Benjamin Hooks became best known in this country when he was elected executive director of the National Association for the Advancement of Colored People, NAACP, in 1976. He served in that role until 1992. During that time the NAACP grew by hundreds of thousands of members due to Ben Hooks' leadership.
Ben Hooks was an ordained minister. He delivered sermons for more than half a century. They were sermons well worth hearing. Ben Hooks had the combined gifts of a Southern preacher, a Southern lawyer, and a Southern politician, and he could turn a phrase and turn the audience inside out and upside down with his phrases as well as anyone I have ever heard.
One of his most touching speeches was his eulogy at the funeral of a former Tennessee Senator, Albert Gore, Sr., which I heard in Nashville.
In March of 2001, Benjamin and Frances Hooks renewed their wedding vows after almost 50 years of marriage.
In November of 2007, just about 2 1/2 years ago, Benjamin Hooks was awarded the Presidential Medal of Freedom, the highest civilian honor in the United States, by President George W. Bush.
He helped to establish, in his hometown of Memphis, the Benjamin Hooks Institute for Social Change at the University of Memphis. In talking with some of the faculty members at that institute a few years ago, one of them said Ben Hooks understands our country is a work in progress. He had seen the hard parts of it. He had seen the injustice of it. Before he died, he was still sad and angry about some of the injustices that exist today. But he had also seen the promise of it as well. Through his lifetime, he had lived through the King days; the sit-ins; the days of the first Black criminal court justice, where it was commonplace for African Americans to graduate from law school; the election of the first African-American President; the rise of the NAACP. Ben Hooks saw the great promise of American life.
After he was awarded the Medal of Freedom in 2007 by the President, I hosted a lunch for him in the Senate Dining Room downstairs.

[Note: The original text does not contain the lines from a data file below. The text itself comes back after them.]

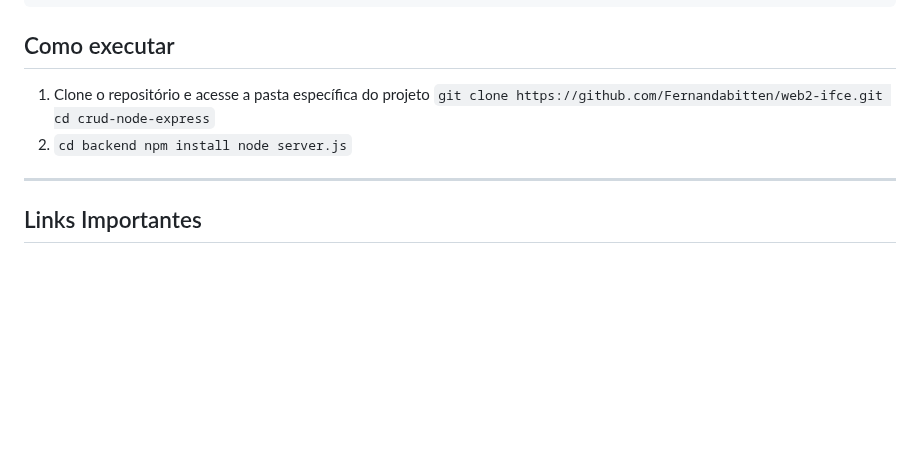
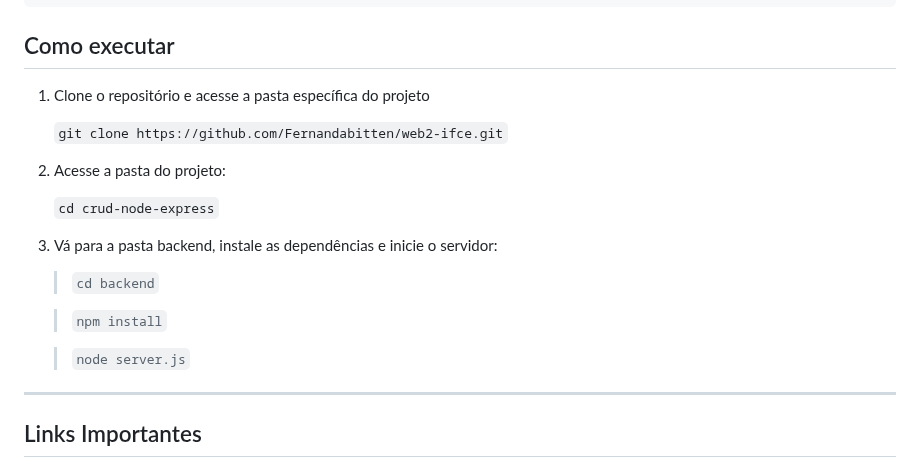
Before and after one commit to Fernandabitten/web2-ifce, a Markdown page: crud-node-express/README.md, the part around the change. GitHub-like rendering; blank space fills up the shorter version.

```diff
--- a/crud-node-express/README.md
+++ b/crud-node-express/README.md
@@ -74,11 +74,19 @@ crud-node-express/
 ## Como executar
 
 1. Clone o repositório e acesse a pasta específica do projeto
-   `git clone https://github.com/Fernandabitten/web2-ifce.git
-cd crud-node-express`
-2. `cd backend
-npm install
-node server.js`
+
+   `git clone https://github.com/Fernandabitten/web2-ifce.git`
+
+2. Acesse a pasta do projeto:
+
+   `cd crud-node-express`
+
+3. Vá para a pasta backend, instale as dependências e inicie o servidor:
+   > `cd backend`
+
+   > `npm install`
+
+   > `node server.js`
 
 ---
 
```
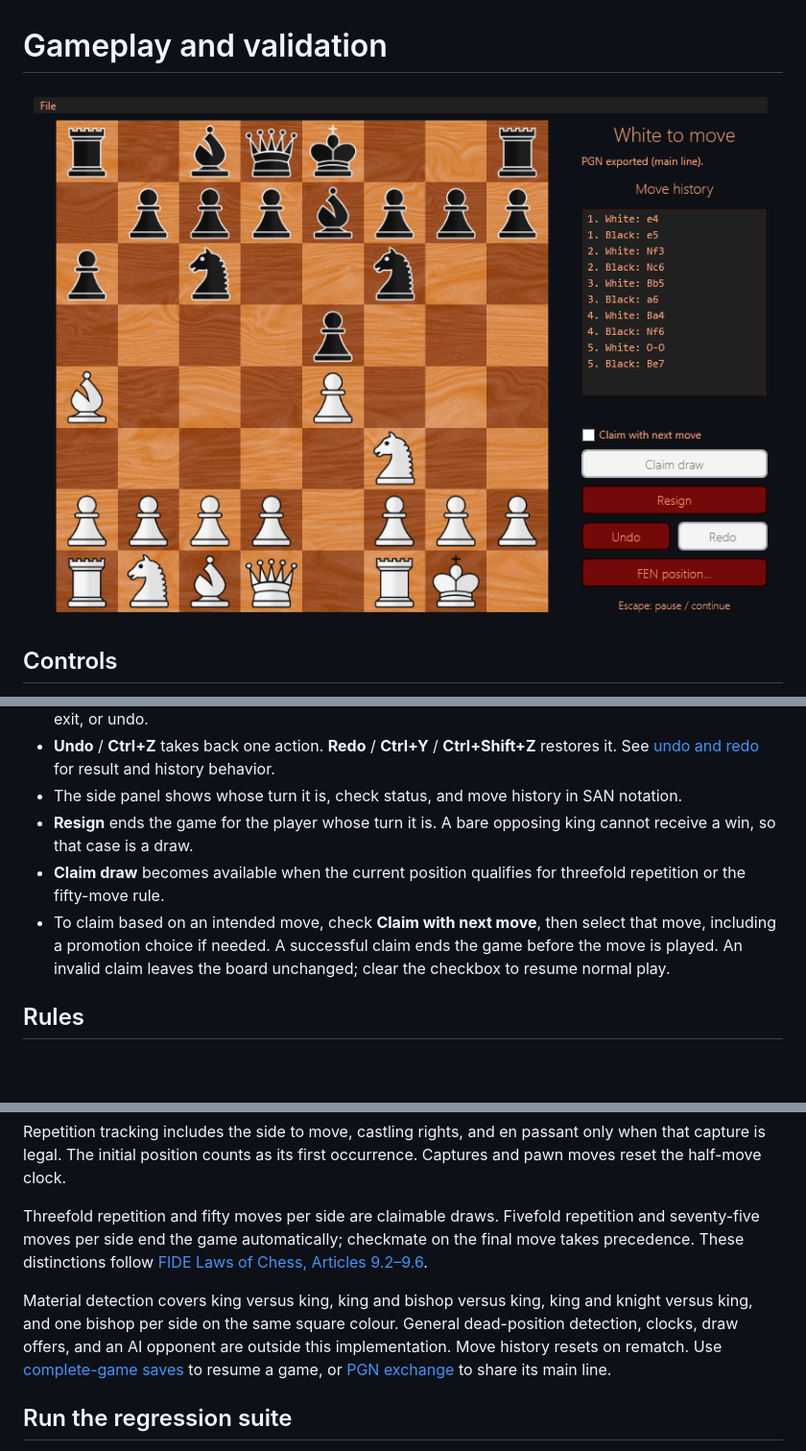
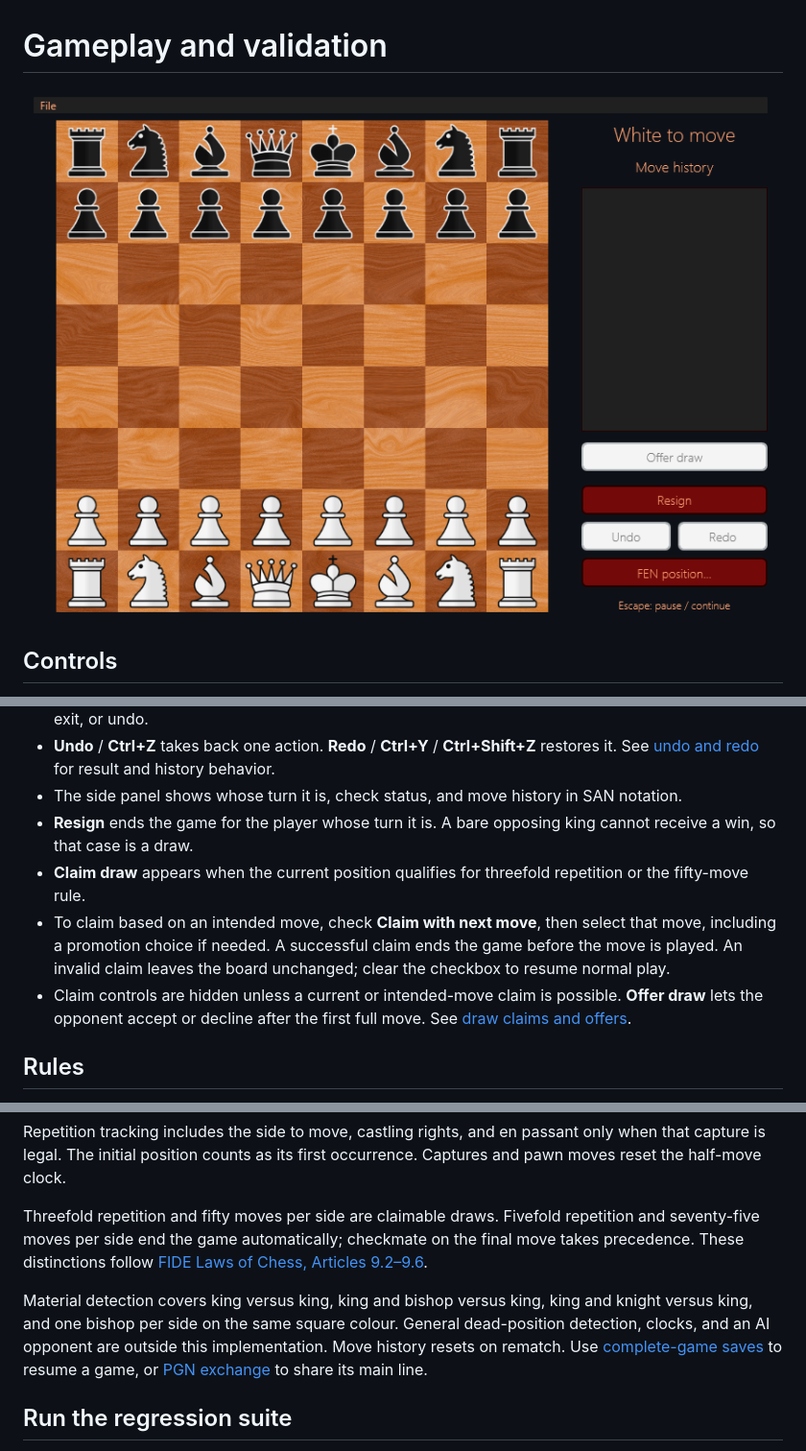
Before and after one commit to ayodhettz/Chess, a Markdown page: docs/gameplay.md, 3 parts joined by grey strips. Shown at 96% size. GitHub-like rendering; pictures changed too: docs/draw-controls.png (added); blank space fills up the shorter version.

Commit message:
docs: explain draw offers and contextual claims

```diff
--- a/docs/gameplay.md
+++ b/docs/gameplay.md
@@ -1,6 +1,6 @@
 # Gameplay and validation
 
-![Chess board, turn indicator, and move history](pgn.png)
+![Chess board, turn indicator, and move history](draw-controls.png)
 
 ## Controls
 
@@ -10,8 +10,9 @@
 - **Undo** / **Ctrl+Z** takes back one action. **Redo** / **Ctrl+Y** / **Ctrl+Shift+Z** restores it. See [undo and redo](undo-redo.md) for result and history behavior.
 - The side panel shows whose turn it is, check status, and move history in SAN notation.
 - **Resign** ends the game for the player whose turn it is. A bare opposing king cannot receive a win, so that case is a draw.
-- **Claim draw** becomes available when the current position qualifies for threefold repetition or the fifty-move rule.
+- **Claim draw** appears when the current position qualifies for threefold repetition or the fifty-move rule.
 - To claim based on an intended move, check **Claim with next move**, then select that move, including a promotion choice if needed. A successful claim ends the game before the move is played. An invalid claim leaves the board unchanged; clear the checkbox to resume normal play.
+- Claim controls are hidden unless a current or intended-move claim is possible. **Offer draw** lets the opponent accept or decline after the first full move. See [draw claims and offers](draws.md).
 
 ## Rules
 
@@ -24,7 +25,7 @@ The initial position counts as its first occurrence. Captures and pawn moves res
 Threefold repetition and fifty moves per side are claimable draws. Fivefold repetition and seventy-five moves per side end the game automatically; checkmate on the final move takes precedence.
 These distinctions follow [FIDE Laws of Chess, Articles 9.2–9.6](https://handbook.fide.com/chapter/E012023).
 
-Material detection covers king versus king, king and bishop versus king, king and knight versus king, and one bishop per side on the same square colour. General dead-position detection, clocks, draw offers, and an AI opponent are outside this implementation.
+Material detection covers king versus king, king and bishop versus king, king and knight versus king, and one bishop per side on the same square colour. General dead-position detection, clocks, and an AI opponent are outside this implementation.
 Move history resets on rematch. Use [complete-game saves](saved-games.md) to resume a game, or [PGN exchange](pgn.md) to share its main line.
 
 ## Run the regression suite
```
Also changed, not shown: docs/draws.md (added, +50 -0 lines), docs/fen.md (+1 -1 lines), docs/saved-games.md (+1 -0 lines), docs/draw-offer.png (added), 1 other file.
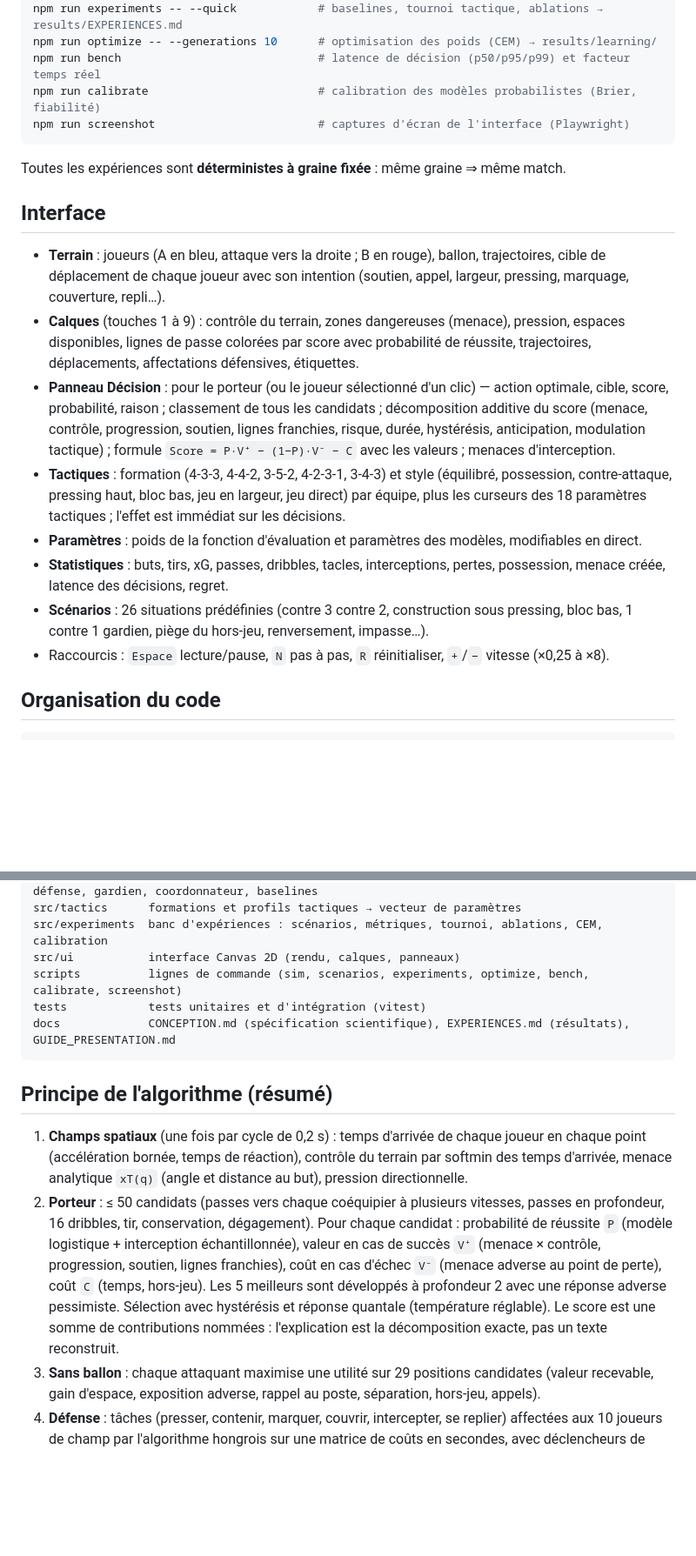
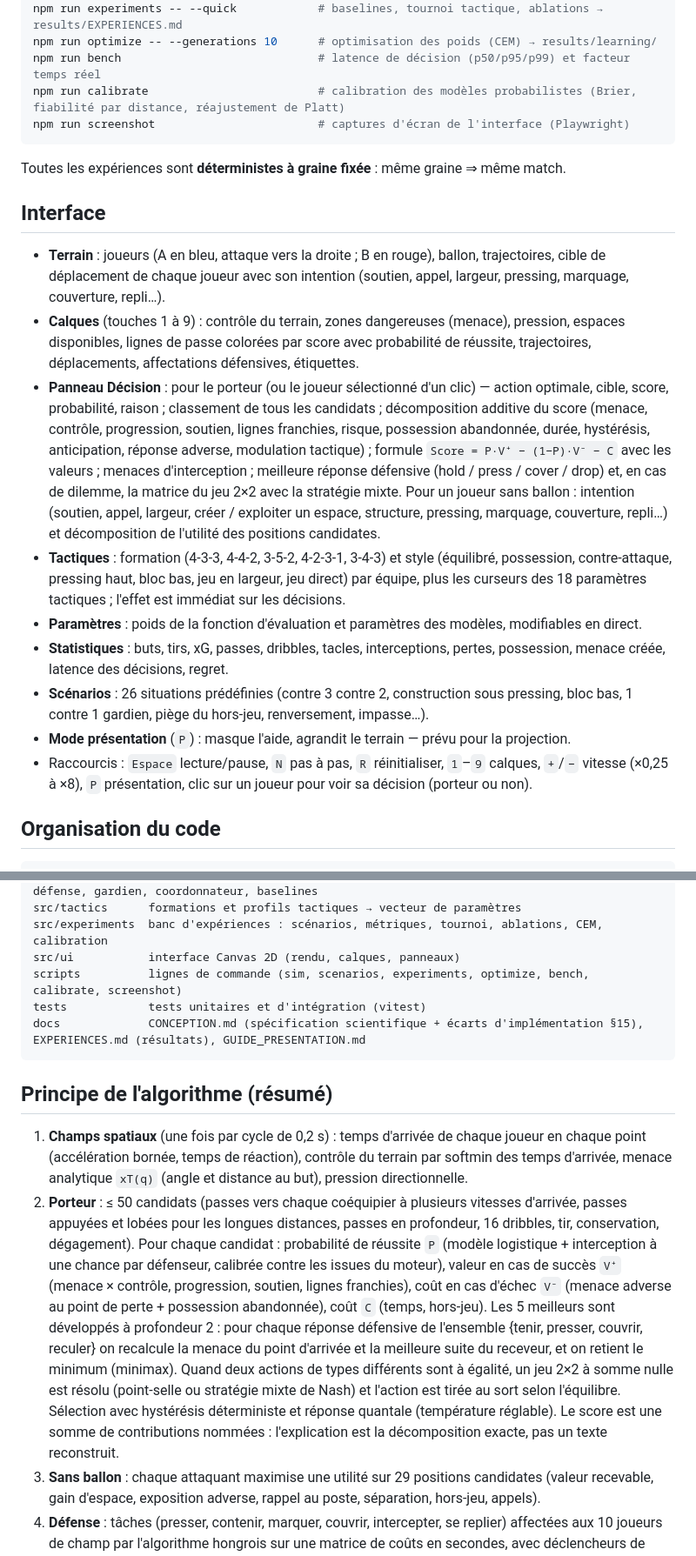
Before and after one commit to maxencerekem38-source/TIPE, a Markdown page: README.md, 2 parts joined by grey strips. Shown at 87% size. Drawn GitHub-style; blank space fills up the shorter version.

Commit message:
README : mode présentation, ensemble de réponses adverses, jeu 2×2, calibration
Co-Authored-By: Claude Fable 5.1 <noreply@anthropic.com>
Claude-Session: https://claude.ai/code/session_01U7fNnS6bxmsCADzDpLATPc

````diff
--- a/README.md
+++ b/README.md
@@ -25,7 +25,7 @@ npm run scenarios -- --seeds 8            # bibliothèque de scénarios : accord
 npm run experiments -- --quick            # baselines, tournoi tactique, ablations → results/EXPERIENCES.md
 npm run optimize -- --generations 10      # optimisation des poids (CEM) → results/learning/
 npm run bench                             # latence de décision (p50/p95/p99) et facteur temps réel
-npm run calibrate                         # calibration des modèles probabilistes (Brier, fiabilité)
+npm run calibrate                         # calibration des modèles probabilistes (Brier, fiabilité par distance, réajustement de Platt)
 npm run screenshot                        # captures d'écran de l'interface (Playwright)
 ```
 
@@ -35,12 +35,13 @@ Toutes les expériences sont **déterministes à graine fixée** : même graine
 
 - **Terrain** : joueurs (A en bleu, attaque vers la droite ; B en rouge), ballon, trajectoires, cible de déplacement de chaque joueur avec son intention (soutien, appel, largeur, pressing, marquage, couverture, repli…).
 - **Calques** (touches 1 à 9) : contrôle du terrain, zones dangereuses (menace), pression, espaces disponibles, lignes de passe colorées par score avec probabilité de réussite, trajectoires, déplacements, affectations défensives, étiquettes.
-- **Panneau Décision** : pour le porteur (ou le joueur sélectionné d'un clic) — action optimale, cible, score, probabilité, raison ; classement de tous les candidats ; décomposition additive du score (menace, contrôle, progression, soutien, lignes franchies, risque, durée, hystérésis, anticipation, modulation tactique) ; formule `Score = P·V⁺ − (1−P)·V⁻ − C` avec les valeurs ; menaces d'interception.
+- **Panneau Décision** : pour le porteur (ou le joueur sélectionné d'un clic) — action optimale, cible, score, probabilité, raison ; classement de tous les candidats ; décomposition additive du score (menace, contrôle, progression, soutien, lignes franchies, risque, possession abandonnée, durée, hystérésis, anticipation, réponse adverse, modulation tactique) ; formule `Score = P·V⁺ − (1−P)·V⁻ − C` avec les valeurs ; menaces d'interception ; meilleure réponse défensive (hold / press / cover / drop) et, en cas de dilemme, la matrice du jeu 2×2 avec la stratégie mixte. Pour un joueur sans ballon : intention (soutien, appel, largeur, créer / exploiter un espace, structure, pressing, marquage, couverture, repli…) et décomposition de l'utilité des positions candidates.
 - **Tactiques** : formation (4-3-3, 4-4-2, 3-5-2, 4-2-3-1, 3-4-3) et style (équilibré, possession, contre-attaque, pressing haut, bloc bas, jeu en largeur, jeu direct) par équipe, plus les curseurs des 18 paramètres tactiques ; l'effet est immédiat sur les décisions.
 - **Paramètres** : poids de la fonction d'évaluation et paramètres des modèles, modifiables en direct.
 - **Statistiques** : buts, tirs, xG, passes, dribbles, tacles, interceptions, pertes, possession, menace créée, latence des décisions, regret.
 - **Scénarios** : 26 situations prédéfinies (contre 3 contre 2, construction sous pressing, bloc bas, 1 contre 1 gardien, piège du hors-jeu, renversement, impasse…).
-- Raccourcis : `Espace` lecture/pause, `N` pas à pas, `R` réinitialiser, `+`/`−` vitesse (×0,25 à ×8).
+- **Mode présentation** (`P`) : masque l'aide, agrandit le terrain — prévu pour la projection.
+- Raccourcis : `Espace` lecture/pause, `N` pas à pas, `R` réinitialiser, `1`–`9` calques, `+`/`−` vitesse (×0,25 à ×8), `P` présentation, clic sur un joueur pour voir sa décision (porteur ou non).
 
 ## Organisation du code
 
@@ -54,13 +55,13 @@ src/experiments  banc d'expériences : scénarios, métriques, tournoi, ablation
 src/ui           interface Canvas 2D (rendu, calques, panneaux)
 scripts          lignes de commande (sim, scenarios, experiments, optimize, bench, calibrate, screenshot)
 tests            tests unitaires et d'intégration (vitest)
-docs             CONCEPTION.md (spécification scientifique), EXPERIENCES.md (résultats), GUIDE_PRESENTATION.md
+docs             CONCEPTION.md (spécification scientifique + écarts d'implémentation §15), EXPERIENCES.md (résultats), GUIDE_PRESENTATION.md
 ```
 
 ## Principe de l'algorithme (résumé)
 
 1. **Champs spatiaux** (une fois par cycle de 0,2 s) : temps d'arrivée de chaque joueur en chaque point (accélération bornée, temps de réaction), contrôle du terrain par softmin des temps d'arrivée, menace analytique `xT(q)` (angle et distance au but), pression directionnelle.
-2. **Porteur** : ≤ 50 candidats (passes vers chaque coéquipier à plusieurs vitesses, passes en profondeur, 16 dribbles, tir, conservation, dégagement). Pour chaque candidat : probabilité de réussite `P` (modèle logistique + interception échantillonnée), valeur en cas de succès `V⁺` (menace × contrôle, progression, soutien, lignes franchies), coût en cas d'échec `V⁻` (menace adverse au point de perte), coût `C` (temps, hors-jeu). Les 5 meilleurs sont développés à profondeur 2 avec une réponse adverse pessimiste. Sélection avec hystérésis et réponse quantale (température réglable). Le score est une somme de contributions nommées : l'explication est la décomposition exacte, pas un texte reconstruit.
+2. **Porteur** : ≤ 50 candidats (passes vers chaque coéquipier à plusieurs vitesses d'arrivée, passes appuyées et lobées pour les longues distances, passes en profondeur, 16 dribbles, tir, conservation, dégagement). Pour chaque candidat : probabilité de réussite `P` (modèle logistique + interception à une chance par défenseur, calibrée contre les issues du moteur), valeur en cas de succès `V⁺` (menace × contrôle, progression, soutien, lignes franchies), coût en cas d'échec `V⁻` (menace adverse au point de perte + possession abandonnée), coût `C` (temps, hors-jeu). Les 5 meilleurs sont développés à profondeur 2 : pour chaque réponse défensive de l'ensemble {tenir, presser, couvrir, reculer} on recalcule la menace du point d'arrivée et la meilleure suite du receveur, et on retient le minimum (minimax). Quand deux actions de types différents sont à égalité, un jeu 2×2 à somme nulle est résolu (point-selle ou stratégie mixte de Nash) et l'action est tirée au sort selon l'équilibre. Sélection avec hystérésis déterministe et réponse quantale (température réglable). Le score est une somme de contributions nommées : l'explication est la décomposition exacte, pas un texte reconstruit.
 3. **Sans ballon** : chaque attaquant maximise une utilité sur 29 positions candidates (valeur recevable, gain d'espace, exposition adverse, rappel au poste, séparation, hors-jeu, appels).
 4. **Défense** : tâches (presser, contenir, marquer, couvrir, intercepter, se replier) affectées aux 10 joueurs de champ par l'algorithme hongrois sur une matrice de coûts en secondes, avec déclencheurs de pressing tactiques et hystérésis.
 5. **Tactiques** : formation + style ⇒ vecteur de 18 paramètres qui module poids, seuils et lignes ; les tactiques changent réellement les décisions (mesuré dans le tournoi).
````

Those who come to the Senators' dining room are accustomed to seeing distinguished visitors. In fact, that is why most people go the Senators' dining room--to be seen. But that day Ben Hooks took over the dining room. He was by far the most distinguished visitor there. Some very well known people came to pay respect to him. One of them was the late Jack Kemp, who worked with Dr. Hooks on civil rights issues for many years. But the greatest commotion was caused by the people who work in the Senators' dining room--those who serve, those who wait tables, those who cook in the kitchen. They all wanted to shake Ben Hooks' hand. They wanted to say hello to him. They wanted his autograph. And most wanted his picture.
We will miss Ben Hooks' leadership. We will miss his vision. We will miss his capacity to work with Republicans as well as Democrats. Tennessee has lost one of its most distinguished citizens. But we are grateful for that life, and in Memphis on Wednesday we will celebrate the life of Dr. Benjamin L. Hooks.